**WHAT YOU SHOULD DO:** Copy each line of the entries below that contains the string "assets".

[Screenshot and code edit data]
- - -

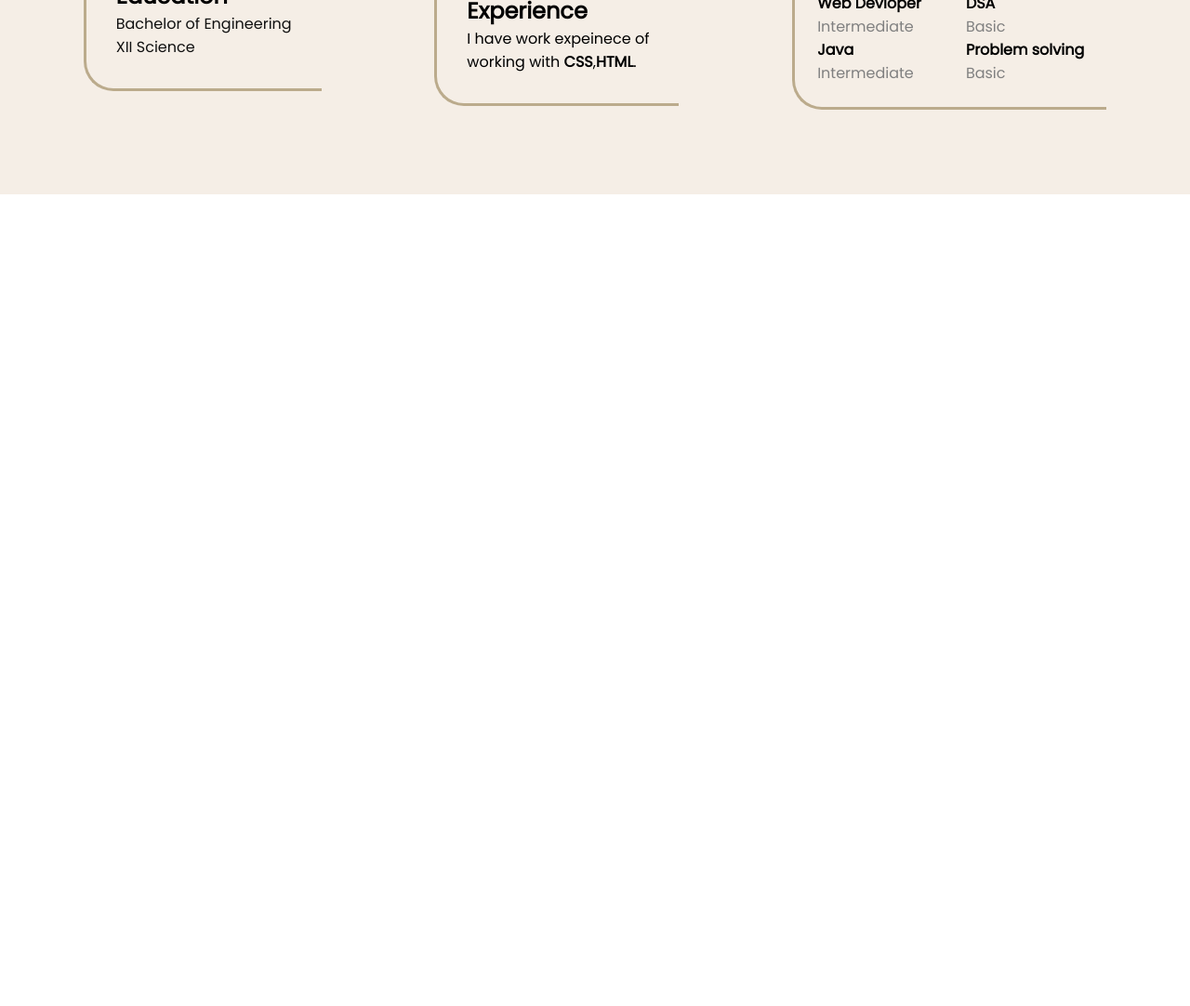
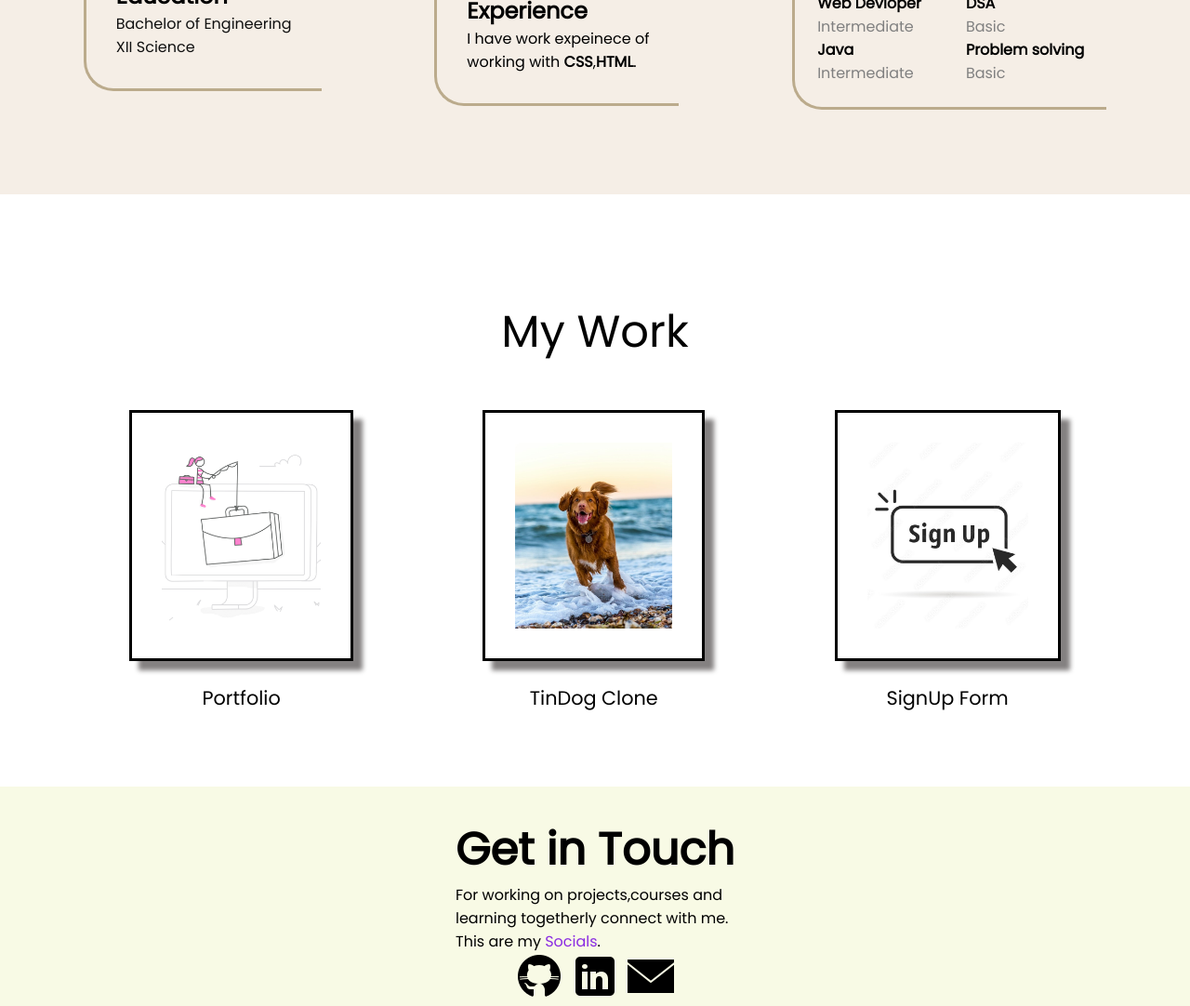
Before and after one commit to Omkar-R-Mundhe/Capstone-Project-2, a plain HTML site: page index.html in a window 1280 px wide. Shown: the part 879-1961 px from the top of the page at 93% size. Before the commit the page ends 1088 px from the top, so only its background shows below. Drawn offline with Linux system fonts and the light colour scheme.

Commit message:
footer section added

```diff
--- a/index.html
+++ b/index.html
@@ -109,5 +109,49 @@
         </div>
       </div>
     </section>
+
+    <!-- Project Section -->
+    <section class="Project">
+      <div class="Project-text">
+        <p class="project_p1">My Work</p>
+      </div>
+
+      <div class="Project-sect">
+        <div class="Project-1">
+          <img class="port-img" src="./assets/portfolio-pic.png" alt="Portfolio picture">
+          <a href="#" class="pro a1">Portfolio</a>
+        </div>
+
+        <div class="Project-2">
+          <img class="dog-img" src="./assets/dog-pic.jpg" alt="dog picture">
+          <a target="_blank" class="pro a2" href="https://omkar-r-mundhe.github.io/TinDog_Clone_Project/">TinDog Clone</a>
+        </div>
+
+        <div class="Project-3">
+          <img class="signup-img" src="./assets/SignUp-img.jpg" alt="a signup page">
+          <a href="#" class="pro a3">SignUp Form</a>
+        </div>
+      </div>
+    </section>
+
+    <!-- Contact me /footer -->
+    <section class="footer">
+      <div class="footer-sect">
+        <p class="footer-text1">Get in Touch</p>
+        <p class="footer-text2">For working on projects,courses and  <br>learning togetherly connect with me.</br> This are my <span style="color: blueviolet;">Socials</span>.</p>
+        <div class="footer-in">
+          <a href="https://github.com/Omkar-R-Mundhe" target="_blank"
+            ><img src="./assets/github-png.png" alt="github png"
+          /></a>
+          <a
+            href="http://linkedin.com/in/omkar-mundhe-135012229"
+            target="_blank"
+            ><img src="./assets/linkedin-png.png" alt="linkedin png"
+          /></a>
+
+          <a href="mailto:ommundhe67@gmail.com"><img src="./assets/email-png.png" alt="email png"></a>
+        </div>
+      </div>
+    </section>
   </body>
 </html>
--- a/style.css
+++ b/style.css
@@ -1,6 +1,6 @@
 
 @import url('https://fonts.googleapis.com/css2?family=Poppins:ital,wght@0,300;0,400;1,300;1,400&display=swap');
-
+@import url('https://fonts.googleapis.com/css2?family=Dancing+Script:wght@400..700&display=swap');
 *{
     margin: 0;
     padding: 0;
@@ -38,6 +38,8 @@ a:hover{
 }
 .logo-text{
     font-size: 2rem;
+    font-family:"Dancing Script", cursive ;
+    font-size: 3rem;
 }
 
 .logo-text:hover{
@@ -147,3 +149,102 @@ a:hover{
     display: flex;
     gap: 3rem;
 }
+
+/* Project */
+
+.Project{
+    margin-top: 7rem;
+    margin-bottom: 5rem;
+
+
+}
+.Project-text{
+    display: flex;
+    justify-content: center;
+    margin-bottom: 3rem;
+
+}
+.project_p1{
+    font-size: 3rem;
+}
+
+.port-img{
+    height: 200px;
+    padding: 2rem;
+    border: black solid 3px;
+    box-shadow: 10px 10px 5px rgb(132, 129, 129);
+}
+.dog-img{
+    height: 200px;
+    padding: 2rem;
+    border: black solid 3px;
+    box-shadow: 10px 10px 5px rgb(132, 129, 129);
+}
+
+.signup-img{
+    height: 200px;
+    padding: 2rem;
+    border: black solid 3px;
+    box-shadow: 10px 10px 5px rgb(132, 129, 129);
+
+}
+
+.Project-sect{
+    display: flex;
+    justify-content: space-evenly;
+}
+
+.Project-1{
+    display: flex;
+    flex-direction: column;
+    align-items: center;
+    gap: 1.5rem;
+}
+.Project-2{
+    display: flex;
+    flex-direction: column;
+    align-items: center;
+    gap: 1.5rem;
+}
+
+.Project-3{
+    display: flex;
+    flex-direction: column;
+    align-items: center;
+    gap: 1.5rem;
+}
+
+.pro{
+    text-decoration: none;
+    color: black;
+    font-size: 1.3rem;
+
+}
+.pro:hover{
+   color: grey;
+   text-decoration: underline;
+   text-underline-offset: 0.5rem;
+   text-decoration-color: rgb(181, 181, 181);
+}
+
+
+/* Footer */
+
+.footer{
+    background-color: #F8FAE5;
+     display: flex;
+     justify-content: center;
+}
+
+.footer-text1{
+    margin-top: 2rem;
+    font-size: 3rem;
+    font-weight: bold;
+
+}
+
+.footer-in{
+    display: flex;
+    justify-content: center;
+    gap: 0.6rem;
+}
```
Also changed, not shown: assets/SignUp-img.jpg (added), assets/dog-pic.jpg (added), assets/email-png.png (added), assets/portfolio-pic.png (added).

- - -

**RESPONSE TO THIS EXERCISE:**
+          <img class="port-img" src="./assets/portfolio-pic.png" alt="Portfolio picture">
+          <img class="dog-img" src="./assets/dog-pic.jpg" alt="dog picture">
+          <img class="signup-img" src="./assets/SignUp-img.jpg" alt="a signup page">
+            ><img src="./assets/github-png.png" alt="github png"
+            ><img src="./assets/linkedin-png.png" alt="linkedin png"
+          <a href="mailto:ommundhe67@gmail.com"><img src="./assets/email-png.png" alt="email png"></a>
Also changed, not shown: assets/SignUp-img.jpg (added), assets/dog-pic.jpg (added), assets/email-png.png (added), assets/portfolio-pic.png (added).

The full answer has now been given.